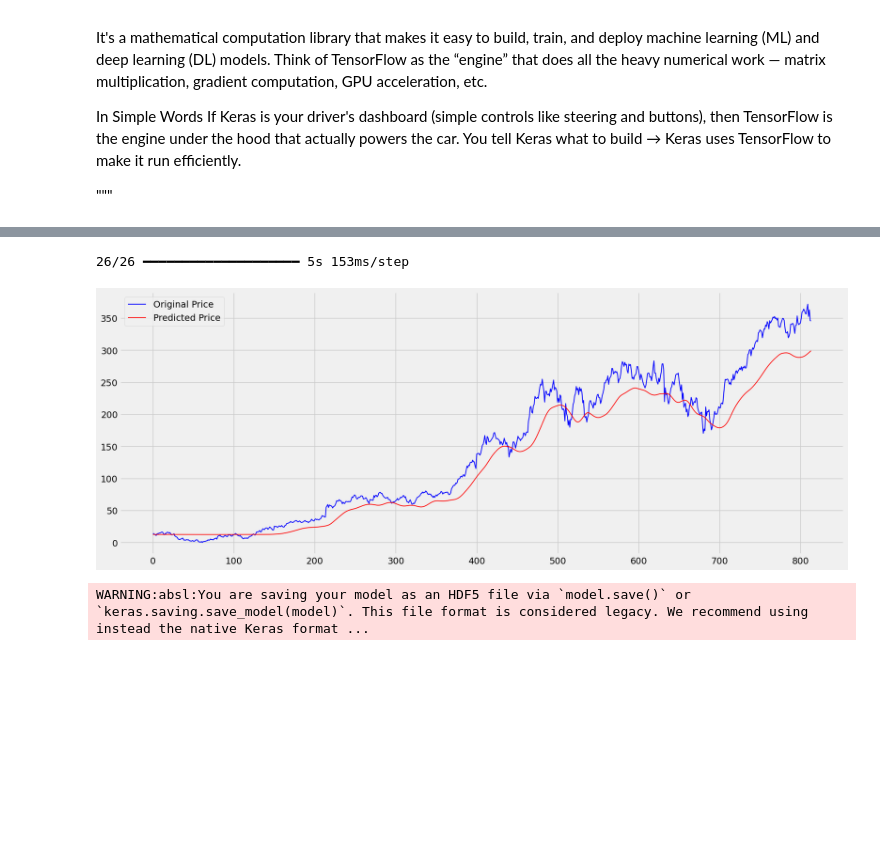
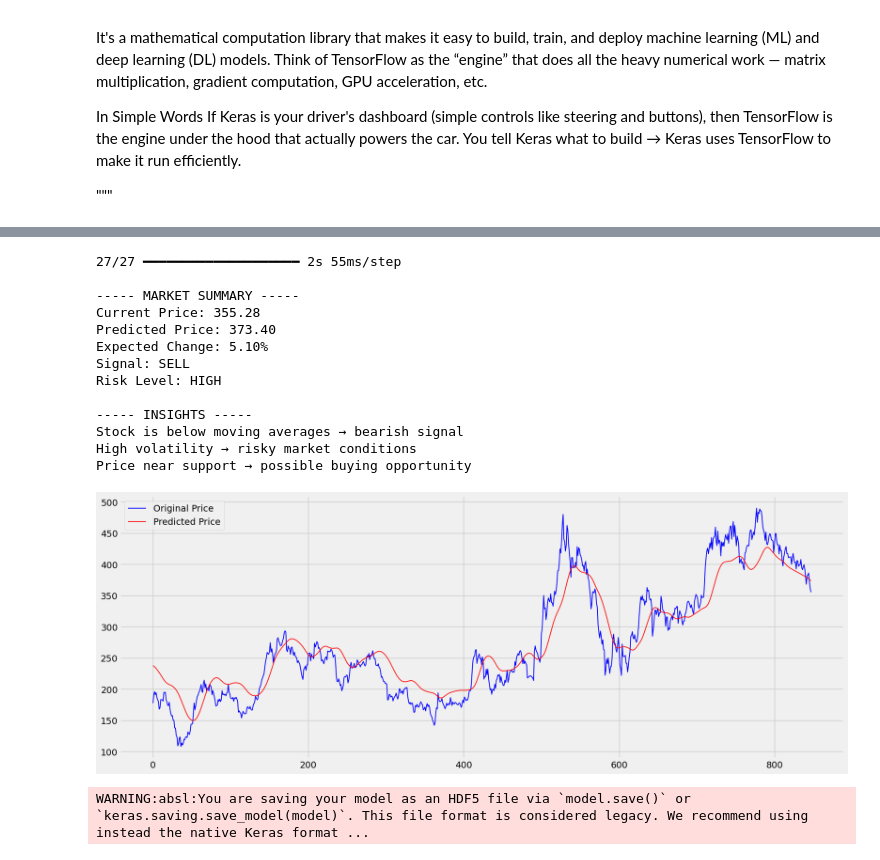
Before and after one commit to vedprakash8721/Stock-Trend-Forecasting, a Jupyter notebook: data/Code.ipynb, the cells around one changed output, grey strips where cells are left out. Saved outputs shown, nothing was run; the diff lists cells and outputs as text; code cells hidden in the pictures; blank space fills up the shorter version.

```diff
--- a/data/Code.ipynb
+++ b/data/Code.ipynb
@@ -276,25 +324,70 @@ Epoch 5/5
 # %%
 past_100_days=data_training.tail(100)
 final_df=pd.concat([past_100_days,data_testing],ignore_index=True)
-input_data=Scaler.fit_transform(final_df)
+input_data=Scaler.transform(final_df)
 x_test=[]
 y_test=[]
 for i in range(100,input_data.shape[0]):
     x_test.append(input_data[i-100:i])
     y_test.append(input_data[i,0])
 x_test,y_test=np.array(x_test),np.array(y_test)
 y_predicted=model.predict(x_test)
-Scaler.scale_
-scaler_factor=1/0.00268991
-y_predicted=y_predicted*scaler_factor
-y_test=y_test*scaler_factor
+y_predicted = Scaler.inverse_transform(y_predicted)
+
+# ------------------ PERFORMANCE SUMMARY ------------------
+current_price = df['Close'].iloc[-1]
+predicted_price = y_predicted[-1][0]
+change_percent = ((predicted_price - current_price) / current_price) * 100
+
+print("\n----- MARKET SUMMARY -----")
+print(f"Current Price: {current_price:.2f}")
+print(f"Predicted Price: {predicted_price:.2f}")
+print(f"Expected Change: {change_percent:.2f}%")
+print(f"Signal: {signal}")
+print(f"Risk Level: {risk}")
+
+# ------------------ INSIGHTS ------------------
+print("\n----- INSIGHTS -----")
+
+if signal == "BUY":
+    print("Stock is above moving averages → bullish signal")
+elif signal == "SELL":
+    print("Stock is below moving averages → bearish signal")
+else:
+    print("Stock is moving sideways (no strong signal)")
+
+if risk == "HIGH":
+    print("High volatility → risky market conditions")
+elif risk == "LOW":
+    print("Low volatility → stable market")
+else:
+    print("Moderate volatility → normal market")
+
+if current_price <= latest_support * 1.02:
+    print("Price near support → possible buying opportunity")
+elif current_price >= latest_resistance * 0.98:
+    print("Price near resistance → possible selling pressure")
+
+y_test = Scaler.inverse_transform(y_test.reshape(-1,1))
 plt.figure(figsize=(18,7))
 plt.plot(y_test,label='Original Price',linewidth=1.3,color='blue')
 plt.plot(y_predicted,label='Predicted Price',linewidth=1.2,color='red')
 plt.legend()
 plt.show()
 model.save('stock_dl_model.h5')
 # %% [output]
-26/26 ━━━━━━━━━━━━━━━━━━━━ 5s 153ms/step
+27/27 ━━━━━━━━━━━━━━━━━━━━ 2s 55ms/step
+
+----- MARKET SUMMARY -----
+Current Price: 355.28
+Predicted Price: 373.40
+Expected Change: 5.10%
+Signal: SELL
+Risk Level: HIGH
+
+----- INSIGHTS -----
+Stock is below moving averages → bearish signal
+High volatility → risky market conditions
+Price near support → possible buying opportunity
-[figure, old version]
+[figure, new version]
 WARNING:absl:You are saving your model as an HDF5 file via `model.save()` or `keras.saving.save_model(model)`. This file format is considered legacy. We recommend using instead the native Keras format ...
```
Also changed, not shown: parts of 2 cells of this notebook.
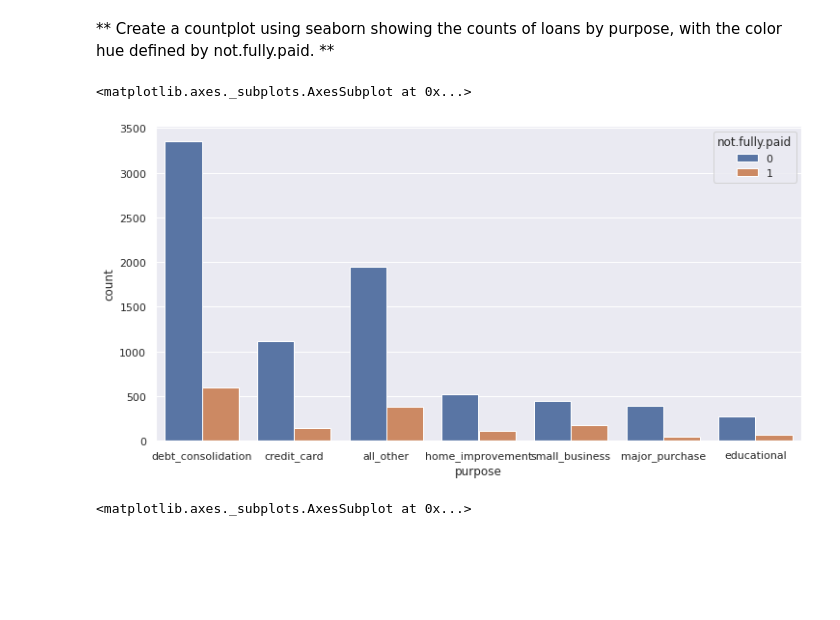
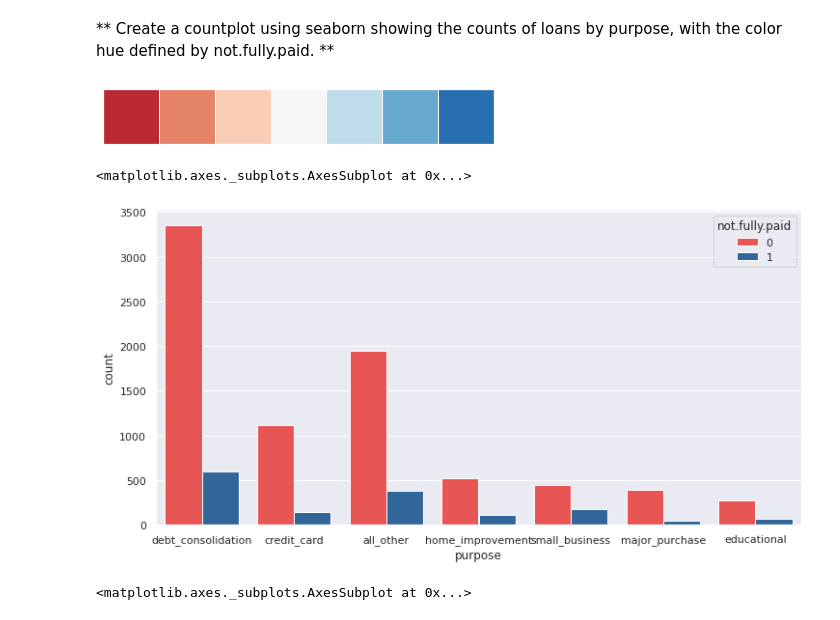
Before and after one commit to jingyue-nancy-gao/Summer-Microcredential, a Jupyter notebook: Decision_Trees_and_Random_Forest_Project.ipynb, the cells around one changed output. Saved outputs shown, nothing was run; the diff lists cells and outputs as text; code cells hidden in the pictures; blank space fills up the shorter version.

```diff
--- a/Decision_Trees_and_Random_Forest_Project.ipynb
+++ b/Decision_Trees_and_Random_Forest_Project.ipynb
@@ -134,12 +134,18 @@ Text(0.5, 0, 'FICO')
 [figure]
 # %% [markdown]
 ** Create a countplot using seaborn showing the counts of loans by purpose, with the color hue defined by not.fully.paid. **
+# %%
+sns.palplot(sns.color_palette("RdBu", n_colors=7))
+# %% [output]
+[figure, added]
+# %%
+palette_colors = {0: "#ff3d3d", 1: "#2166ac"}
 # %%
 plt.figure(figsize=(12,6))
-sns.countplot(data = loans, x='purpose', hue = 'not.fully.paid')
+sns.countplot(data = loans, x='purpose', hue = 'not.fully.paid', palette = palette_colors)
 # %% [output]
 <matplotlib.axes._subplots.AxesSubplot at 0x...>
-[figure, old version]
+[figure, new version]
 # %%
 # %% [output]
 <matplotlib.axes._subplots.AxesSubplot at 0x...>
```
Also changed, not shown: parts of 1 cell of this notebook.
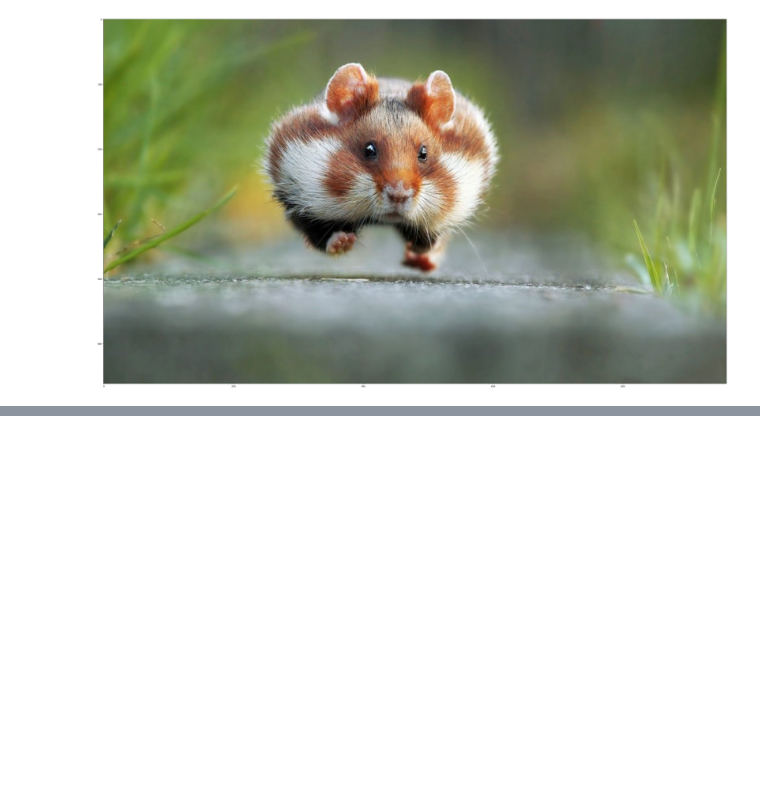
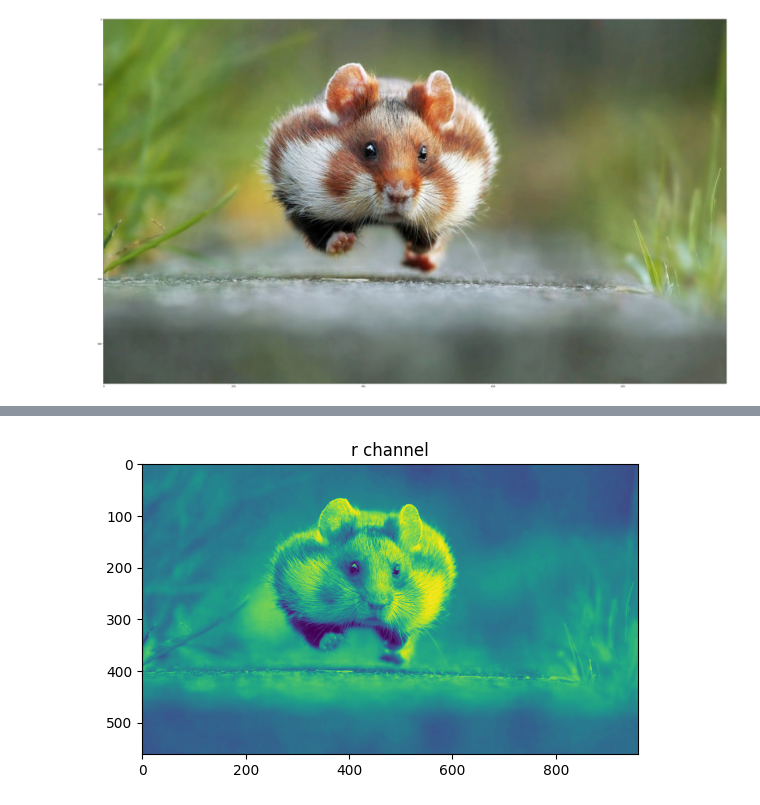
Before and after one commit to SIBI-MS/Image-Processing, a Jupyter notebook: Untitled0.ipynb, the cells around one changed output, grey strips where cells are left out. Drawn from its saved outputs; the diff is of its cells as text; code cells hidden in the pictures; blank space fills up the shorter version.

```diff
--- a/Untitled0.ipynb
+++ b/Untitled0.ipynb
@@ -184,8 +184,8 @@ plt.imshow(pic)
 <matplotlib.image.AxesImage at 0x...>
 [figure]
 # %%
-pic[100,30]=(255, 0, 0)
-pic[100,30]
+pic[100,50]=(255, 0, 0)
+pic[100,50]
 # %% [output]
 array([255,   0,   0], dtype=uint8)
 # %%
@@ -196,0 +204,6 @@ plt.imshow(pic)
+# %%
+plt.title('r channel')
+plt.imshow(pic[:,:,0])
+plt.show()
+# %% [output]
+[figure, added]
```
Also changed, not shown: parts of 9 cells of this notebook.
——
The preceding listing must be repeated exactly, with all images dropped.

- **EXERCISE ANSWER**:
Before and after one commit to vedprakash8721/Stock-Trend-Forecasting, a Jupyter notebook: data/Code.ipynb, the cells around one changed output, grey strips where cells are left out. Saved outputs shown, nothing was run; the diff lists cells and outputs as text; code cells hidden in the pictures; blank space fills up the shorter version.

```diff
--- a/data/Code.ipynb
+++ b/data/Code.ipynb
@@ -276,25 +324,70 @@ Epoch 5/5
 # %%
 past_100_days=data_training.tail(100)
 final_df=pd.concat([past_100_days,data_testing],ignore_index=True)
-input_data=Scaler.fit_transform(final_df)
+input_data=Scaler.transform(final_df)
 x_test=[]
 y_test=[]
 for i in range(100,input_data.shape[0]):
     x_test.append(input_data[i-100:i])
     y_test.append(input_data[i,0])
 x_test,y_test=np.array(x_test),np.array(y_test)
 y_predicted=model.predict(x_test)
-Scaler.scale_
-scaler_factor=1/0.00268991
-y_predicted=y_predicted*scaler_factor
-y_test=y_test*scaler_factor
+y_predicted = Scaler.inverse_transform(y_predicted)
+
+# ------------------ PERFORMANCE SUMMARY ------------------
+current_price = df['Close'].iloc[-1]
+predicted_price = y_predicted[-1][0]
+change_percent = ((predicted_price - current_price) / current_price) * 100
+
+print("\n----- MARKET SUMMARY -----")
+print(f"Current Price: {current_price:.2f}")
+print(f"Predicted Price: {predicted_price:.2f}")
+print(f"Expected Change: {change_percent:.2f}%")
+print(f"Signal: {signal}")
+print(f"Risk Level: {risk}")
+
+# ------------------ INSIGHTS ------------------
+print("\n----- INSIGHTS -----")
+
+if signal == "BUY":
+    print("Stock is above moving averages → bullish signal")
+elif signal == "SELL":
+    print("Stock is below moving averages → bearish signal")
+else:
+    print("Stock is moving sideways (no strong signal)")
+
+if risk == "HIGH":
+    print("High volatility → risky market conditions")
+elif risk == "LOW":
+    print("Low volatility → stable market")
+else:
+    print("Moderate volatility → normal market")
+
+if current_price <= latest_support * 1.02:
+    print("Price near support → possible buying opportunity")
+elif current_price >= latest_resistance * 0.98:
+    print("Price near resistance → possible selling pressure")
+
+y_test = Scaler.inverse_transform(y_test.reshape(-1,1))
 plt.figure(figsize=(18,7))
 plt.plot(y_test,label='Original Price',linewidth=1.3,color='blue')
 plt.plot(y_predicted,label='Predicted Price',linewidth=1.2,color='red')
 plt.legend()
 plt.show()
 model.save('stock_dl_model.h5')
 # %% [output]
-26/26 ━━━━━━━━━━━━━━━━━━━━ 5s 153ms/step
+27/27 ━━━━━━━━━━━━━━━━━━━━ 2s 55ms/step
+
+----- MARKET SUMMARY -----
+Current Price: 355.28
+Predicted Price: 373.40
+Expected Change: 5.10%
+Signal: SELL
+Risk Level: HIGH
+
+----- INSIGHTS -----
+Stock is below moving averages → bearish signal
+High volatility → risky market conditions
+Price near support → possible buying opportunity
-[figure, old version]
+[figure, new version]
 WARNING:absl:You are saving your model as an HDF5 file via `model.save()` or `keras.saving.save_model(model)`. This file format is considered legacy. We recommend using instead the native Keras format ...
```
Also changed, not shown: parts of 2 cells of this notebook.
Before and after one commit to jingyue-nancy-gao/Summer-Microcredential, a Jupyter notebook: Decision_Trees_and_Random_Forest_Project.ipynb, the cells around one changed output. Saved outputs shown, nothing was run; the diff lists cells and outputs as text; code cells hidden in the pictures; blank space fills up the shorter version.

```diff
--- a/Decision_Trees_and_Random_Forest_Project.ipynb
+++ b/Decision_Trees_and_Random_Forest_Project.ipynb
@@ -134,12 +134,18 @@ Text(0.5, 0, 'FICO')
 [figure]
 # %% [markdown]
 ** Create a countplot using seaborn showing the counts of loans by purpose, with the color hue defined by not.fully.paid. **
+# %%
+sns.palplot(sns.color_palette("RdBu", n_colors=7))
+# %% [output]
+[figure, added]
+# %%
+palette_colors = {0: "#ff3d3d", 1: "#2166ac"}
 # %%
 plt.figure(figsize=(12,6))
-sns.countplot(data = loans, x='purpose', hue = 'not.fully.paid')
+sns.countplot(data = loans, x='purpose', hue = 'not.fully.paid', palette = palette_colors)
 # %% [output]
 <matplotlib.axes._subplots.AxesSubplot at 0x...>
-[figure, old version]
+[figure, new version]
 # %%
 # %% [output]
 <matplotlib.axes._subplots.AxesSubplot at 0x...>
```
Also changed, not shown: parts of 1 cell of this notebook.
Before and after one commit to SIBI-MS/Image-Processing, a Jupyter notebook: Untitled0.ipynb, the cells around one changed output, grey strips where cells are left out. Drawn from its saved outputs; the diff is of its cells as text; code cells hidden in the pictures; blank space fills up the shorter version.

```diff
--- a/Untitled0.ipynb
+++ b/Untitled0.ipynb
@@ -184,8 +184,8 @@ plt.imshow(pic)
 <matplotlib.image.AxesImage at 0x...>
 [figure]
 # %%
-pic[100,30]=(255, 0, 0)
-pic[100,30]
+pic[100,50]=(255, 0, 0)
+pic[100,50]
 # %% [output]
 array([255,   0,   0], dtype=uint8)
 # %%
@@ -196,0 +204,6 @@ plt.imshow(pic)
+# %%
+plt.title('r channel')
+plt.imshow(pic[:,:,0])
+plt.show()
+# %% [output]
+[figure, added]
```
Also changed, not shown: parts of 9 cells of this notebook.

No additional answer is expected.